(ASSIGNMENT)
Pick out every line in the data below that holds "href".

(DATA)
= Beginning of Section =
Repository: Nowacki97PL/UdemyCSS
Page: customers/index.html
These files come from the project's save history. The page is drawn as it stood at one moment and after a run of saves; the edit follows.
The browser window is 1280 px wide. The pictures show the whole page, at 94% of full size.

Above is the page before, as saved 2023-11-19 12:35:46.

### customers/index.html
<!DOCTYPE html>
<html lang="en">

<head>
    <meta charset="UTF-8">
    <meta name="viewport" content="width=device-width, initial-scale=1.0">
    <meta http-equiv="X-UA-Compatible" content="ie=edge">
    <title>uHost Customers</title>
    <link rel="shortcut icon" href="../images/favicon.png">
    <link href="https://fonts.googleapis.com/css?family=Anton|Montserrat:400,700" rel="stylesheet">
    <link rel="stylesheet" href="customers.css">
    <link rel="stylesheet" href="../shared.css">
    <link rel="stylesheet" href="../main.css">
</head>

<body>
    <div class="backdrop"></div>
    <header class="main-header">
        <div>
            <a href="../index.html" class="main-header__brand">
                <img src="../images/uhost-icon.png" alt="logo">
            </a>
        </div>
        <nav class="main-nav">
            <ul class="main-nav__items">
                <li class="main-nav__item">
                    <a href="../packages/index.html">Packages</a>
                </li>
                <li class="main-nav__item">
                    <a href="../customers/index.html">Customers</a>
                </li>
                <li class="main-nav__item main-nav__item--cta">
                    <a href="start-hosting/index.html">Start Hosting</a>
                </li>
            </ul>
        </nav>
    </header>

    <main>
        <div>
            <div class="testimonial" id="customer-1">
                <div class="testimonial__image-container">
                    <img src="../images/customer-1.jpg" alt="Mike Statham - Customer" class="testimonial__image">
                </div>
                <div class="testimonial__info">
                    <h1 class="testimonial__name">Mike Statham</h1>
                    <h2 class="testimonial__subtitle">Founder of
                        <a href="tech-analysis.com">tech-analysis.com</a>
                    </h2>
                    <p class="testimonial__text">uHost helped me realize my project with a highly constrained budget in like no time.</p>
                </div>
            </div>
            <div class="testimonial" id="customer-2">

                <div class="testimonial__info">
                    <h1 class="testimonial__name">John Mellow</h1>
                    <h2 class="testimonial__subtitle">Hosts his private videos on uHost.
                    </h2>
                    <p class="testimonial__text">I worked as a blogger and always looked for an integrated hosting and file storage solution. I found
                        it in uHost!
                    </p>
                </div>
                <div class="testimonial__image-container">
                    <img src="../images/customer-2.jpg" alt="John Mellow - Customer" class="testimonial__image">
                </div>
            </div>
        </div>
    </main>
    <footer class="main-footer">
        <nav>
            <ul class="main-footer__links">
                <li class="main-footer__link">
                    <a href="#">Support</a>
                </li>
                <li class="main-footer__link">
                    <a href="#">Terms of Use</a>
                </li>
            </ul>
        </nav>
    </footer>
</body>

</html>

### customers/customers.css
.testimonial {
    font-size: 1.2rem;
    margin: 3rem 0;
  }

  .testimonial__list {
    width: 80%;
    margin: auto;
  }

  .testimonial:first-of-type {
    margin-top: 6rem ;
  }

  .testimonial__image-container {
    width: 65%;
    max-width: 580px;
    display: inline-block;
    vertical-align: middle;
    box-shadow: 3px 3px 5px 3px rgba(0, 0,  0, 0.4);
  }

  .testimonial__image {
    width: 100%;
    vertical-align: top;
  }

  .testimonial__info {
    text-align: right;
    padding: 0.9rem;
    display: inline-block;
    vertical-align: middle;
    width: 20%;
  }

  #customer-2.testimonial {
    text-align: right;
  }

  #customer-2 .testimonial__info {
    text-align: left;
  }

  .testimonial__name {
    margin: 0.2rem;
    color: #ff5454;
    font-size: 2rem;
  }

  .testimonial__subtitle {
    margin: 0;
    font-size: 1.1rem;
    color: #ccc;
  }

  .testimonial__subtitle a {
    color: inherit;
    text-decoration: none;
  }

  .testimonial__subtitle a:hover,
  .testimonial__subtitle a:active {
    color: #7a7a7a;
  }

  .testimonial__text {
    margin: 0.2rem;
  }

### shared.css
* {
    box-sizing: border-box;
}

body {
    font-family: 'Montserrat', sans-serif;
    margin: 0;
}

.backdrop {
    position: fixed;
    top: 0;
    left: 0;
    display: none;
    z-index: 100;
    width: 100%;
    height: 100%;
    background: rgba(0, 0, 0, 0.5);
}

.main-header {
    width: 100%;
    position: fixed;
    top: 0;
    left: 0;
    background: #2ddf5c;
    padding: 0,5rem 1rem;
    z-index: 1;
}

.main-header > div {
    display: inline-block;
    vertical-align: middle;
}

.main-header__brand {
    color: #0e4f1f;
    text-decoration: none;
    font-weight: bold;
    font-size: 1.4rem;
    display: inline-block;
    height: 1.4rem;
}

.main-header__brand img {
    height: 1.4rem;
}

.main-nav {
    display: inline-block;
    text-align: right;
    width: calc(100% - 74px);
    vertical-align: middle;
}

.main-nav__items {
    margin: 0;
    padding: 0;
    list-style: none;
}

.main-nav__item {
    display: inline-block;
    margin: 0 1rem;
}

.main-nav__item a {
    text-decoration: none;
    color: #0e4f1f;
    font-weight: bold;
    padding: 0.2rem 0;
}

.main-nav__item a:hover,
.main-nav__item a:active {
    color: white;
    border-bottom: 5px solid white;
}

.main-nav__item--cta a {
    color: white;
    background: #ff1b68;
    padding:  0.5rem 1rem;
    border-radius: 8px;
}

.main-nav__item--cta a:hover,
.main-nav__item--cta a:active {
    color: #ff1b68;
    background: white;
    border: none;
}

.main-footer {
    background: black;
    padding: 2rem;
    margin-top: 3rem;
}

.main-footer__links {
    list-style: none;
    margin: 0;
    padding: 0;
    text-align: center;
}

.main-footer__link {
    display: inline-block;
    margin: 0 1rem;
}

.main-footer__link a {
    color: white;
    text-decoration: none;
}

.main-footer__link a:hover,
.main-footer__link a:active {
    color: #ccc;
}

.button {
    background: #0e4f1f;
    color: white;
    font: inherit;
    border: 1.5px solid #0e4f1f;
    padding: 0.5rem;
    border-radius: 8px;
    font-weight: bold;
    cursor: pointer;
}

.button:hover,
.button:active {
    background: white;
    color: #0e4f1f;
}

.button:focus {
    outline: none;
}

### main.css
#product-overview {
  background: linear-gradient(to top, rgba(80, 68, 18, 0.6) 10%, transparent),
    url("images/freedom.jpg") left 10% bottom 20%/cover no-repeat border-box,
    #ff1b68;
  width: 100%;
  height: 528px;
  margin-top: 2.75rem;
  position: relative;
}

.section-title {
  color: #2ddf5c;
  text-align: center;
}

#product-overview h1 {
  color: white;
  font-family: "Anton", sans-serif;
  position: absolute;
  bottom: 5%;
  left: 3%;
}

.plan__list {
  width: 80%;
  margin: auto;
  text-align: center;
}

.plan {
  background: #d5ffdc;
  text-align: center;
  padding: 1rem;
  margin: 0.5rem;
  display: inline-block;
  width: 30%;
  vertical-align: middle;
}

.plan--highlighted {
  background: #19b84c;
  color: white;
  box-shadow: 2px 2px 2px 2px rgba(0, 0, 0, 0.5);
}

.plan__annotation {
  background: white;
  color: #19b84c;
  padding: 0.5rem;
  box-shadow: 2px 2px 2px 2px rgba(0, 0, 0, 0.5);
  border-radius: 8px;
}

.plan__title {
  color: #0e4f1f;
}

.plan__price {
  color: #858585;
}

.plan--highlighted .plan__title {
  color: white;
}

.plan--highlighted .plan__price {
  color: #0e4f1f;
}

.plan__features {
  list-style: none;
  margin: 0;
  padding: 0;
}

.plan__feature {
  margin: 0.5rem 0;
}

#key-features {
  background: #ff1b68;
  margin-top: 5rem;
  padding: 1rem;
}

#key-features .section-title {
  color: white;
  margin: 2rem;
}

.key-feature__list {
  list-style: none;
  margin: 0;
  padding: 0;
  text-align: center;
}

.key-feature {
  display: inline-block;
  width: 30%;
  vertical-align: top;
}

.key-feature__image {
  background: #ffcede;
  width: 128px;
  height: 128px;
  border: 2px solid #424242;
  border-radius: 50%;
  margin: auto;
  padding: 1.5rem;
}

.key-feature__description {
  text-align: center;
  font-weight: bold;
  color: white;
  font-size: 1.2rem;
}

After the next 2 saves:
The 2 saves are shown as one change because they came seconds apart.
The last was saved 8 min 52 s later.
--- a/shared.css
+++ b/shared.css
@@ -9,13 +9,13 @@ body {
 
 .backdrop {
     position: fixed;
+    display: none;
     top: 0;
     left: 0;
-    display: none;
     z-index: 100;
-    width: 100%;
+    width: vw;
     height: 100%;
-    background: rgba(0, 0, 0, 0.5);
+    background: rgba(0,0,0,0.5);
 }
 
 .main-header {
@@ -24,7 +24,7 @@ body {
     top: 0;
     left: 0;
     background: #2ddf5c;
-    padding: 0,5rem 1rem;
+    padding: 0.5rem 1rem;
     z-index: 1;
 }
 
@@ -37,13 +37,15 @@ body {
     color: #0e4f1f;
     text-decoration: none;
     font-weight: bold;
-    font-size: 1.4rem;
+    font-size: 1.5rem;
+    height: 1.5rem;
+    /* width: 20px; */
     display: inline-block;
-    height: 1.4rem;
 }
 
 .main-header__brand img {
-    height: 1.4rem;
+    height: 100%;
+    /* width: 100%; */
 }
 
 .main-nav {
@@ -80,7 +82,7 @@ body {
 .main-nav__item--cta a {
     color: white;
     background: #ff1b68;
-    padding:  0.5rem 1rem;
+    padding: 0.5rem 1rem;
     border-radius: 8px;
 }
= End of Section =
(TASK ANSWER)
    <link rel="shortcut icon" href="../images/favicon.png">
    <link href="https://fonts.googleapis.com/css?family=Anton|Montserrat:400,700" rel="stylesheet">
    <link rel="stylesheet" href="customers.css">
    <link rel="stylesheet" href="../shared.css">
    <link rel="stylesheet" href="../main.css">
            <a href="../index.html" class="main-header__brand">
                    <a href="../packages/index.html">Packages</a>
                    <a href="../customers/index.html">Customers</a>
                    <a href="start-hosting/index.html">Start Hosting</a>
                        <a href="tech-analysis.com">tech-analysis.com</a>
                    <a href="#">Support</a>
                    <a href="#">Terms of Use</a>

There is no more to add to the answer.